[Start of section]
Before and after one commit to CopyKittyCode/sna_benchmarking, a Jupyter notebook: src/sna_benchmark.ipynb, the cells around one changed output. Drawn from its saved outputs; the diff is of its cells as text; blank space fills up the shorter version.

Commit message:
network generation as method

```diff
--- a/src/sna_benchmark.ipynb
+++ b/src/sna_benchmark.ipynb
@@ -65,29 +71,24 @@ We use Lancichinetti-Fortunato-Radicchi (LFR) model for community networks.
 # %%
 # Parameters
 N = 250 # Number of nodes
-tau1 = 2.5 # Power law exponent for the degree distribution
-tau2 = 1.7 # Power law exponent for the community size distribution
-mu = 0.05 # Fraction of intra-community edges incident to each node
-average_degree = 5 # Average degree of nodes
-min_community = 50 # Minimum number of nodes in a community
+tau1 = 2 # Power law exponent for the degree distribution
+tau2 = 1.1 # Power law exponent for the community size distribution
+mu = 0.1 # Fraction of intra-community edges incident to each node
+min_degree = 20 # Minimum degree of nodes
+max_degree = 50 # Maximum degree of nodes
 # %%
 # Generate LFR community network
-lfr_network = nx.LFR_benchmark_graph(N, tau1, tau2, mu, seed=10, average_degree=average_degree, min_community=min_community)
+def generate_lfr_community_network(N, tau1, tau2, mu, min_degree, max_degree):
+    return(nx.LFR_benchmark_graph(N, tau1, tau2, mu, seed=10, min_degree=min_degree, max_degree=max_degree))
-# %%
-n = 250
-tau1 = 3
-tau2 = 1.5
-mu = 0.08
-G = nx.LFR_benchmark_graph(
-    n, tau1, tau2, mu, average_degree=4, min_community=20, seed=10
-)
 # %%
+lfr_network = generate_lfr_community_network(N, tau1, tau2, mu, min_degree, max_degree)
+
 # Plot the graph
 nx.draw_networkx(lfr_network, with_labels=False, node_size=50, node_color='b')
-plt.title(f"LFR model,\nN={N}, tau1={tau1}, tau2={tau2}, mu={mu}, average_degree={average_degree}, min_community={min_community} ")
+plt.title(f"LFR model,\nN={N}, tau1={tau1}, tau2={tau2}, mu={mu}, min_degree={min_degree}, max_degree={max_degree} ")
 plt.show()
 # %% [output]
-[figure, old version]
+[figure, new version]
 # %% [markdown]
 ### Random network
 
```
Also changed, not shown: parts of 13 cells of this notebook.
[End of section]
What you have to do: Every line above needs to be retyped exactly.

Exercise solution:
Before and after one commit to CopyKittyCode/sna_benchmarking, a Jupyter notebook: src/sna_benchmark.ipynb, the cells around one changed output. Drawn from its saved outputs; the diff is of its cells as text; blank space fills up the shorter version.

Commit message:
network generation as method

```diff
--- a/src/sna_benchmark.ipynb
+++ b/src/sna_benchmark.ipynb
@@ -65,29 +71,24 @@ We use Lancichinetti-Fortunato-Radicchi (LFR) model for community networks.
 # %%
 # Parameters
 N = 250 # Number of nodes
-tau1 = 2.5 # Power law exponent for the degree distribution
-tau2 = 1.7 # Power law exponent for the community size distribution
-mu = 0.05 # Fraction of intra-community edges incident to each node
-average_degree = 5 # Average degree of nodes
-min_community = 50 # Minimum number of nodes in a community
+tau1 = 2 # Power law exponent for the degree distribution
+tau2 = 1.1 # Power law exponent for the community size distribution
+mu = 0.1 # Fraction of intra-community edges incident to each node
+min_degree = 20 # Minimum degree of nodes
+max_degree = 50 # Maximum degree of nodes
 # %%
 # Generate LFR community network
-lfr_network = nx.LFR_benchmark_graph(N, tau1, tau2, mu, seed=10, average_degree=average_degree, min_community=min_community)
+def generate_lfr_community_network(N, tau1, tau2, mu, min_degree, max_degree):
+    return(nx.LFR_benchmark_graph(N, tau1, tau2, mu, seed=10, min_degree=min_degree, max_degree=max_degree))
-# %%
-n = 250
-tau1 = 3
-tau2 = 1.5
-mu = 0.08
-G = nx.LFR_benchmark_graph(
-    n, tau1, tau2, mu, average_degree=4, min_community=20, seed=10
-)
 # %%
+lfr_network = generate_lfr_community_network(N, tau1, tau2, mu, min_degree, max_degree)
+
 # Plot the graph
 nx.draw_networkx(lfr_network, with_labels=False, node_size=50, node_color='b')
-plt.title(f"LFR model,\nN={N}, tau1={tau1}, tau2={tau2}, mu={mu}, average_degree={average_degree}, min_community={min_community} ")
+plt.title(f"LFR model,\nN={N}, tau1={tau1}, tau2={tau2}, mu={mu}, min_degree={min_degree}, max_degree={max_degree} ")
 plt.show()
 # %% [output]
-[figure, old version]
+[figure, new version]
 # %% [markdown]
 ### Random network
 
```
Also changed, not shown: parts of 13 cells of this notebook.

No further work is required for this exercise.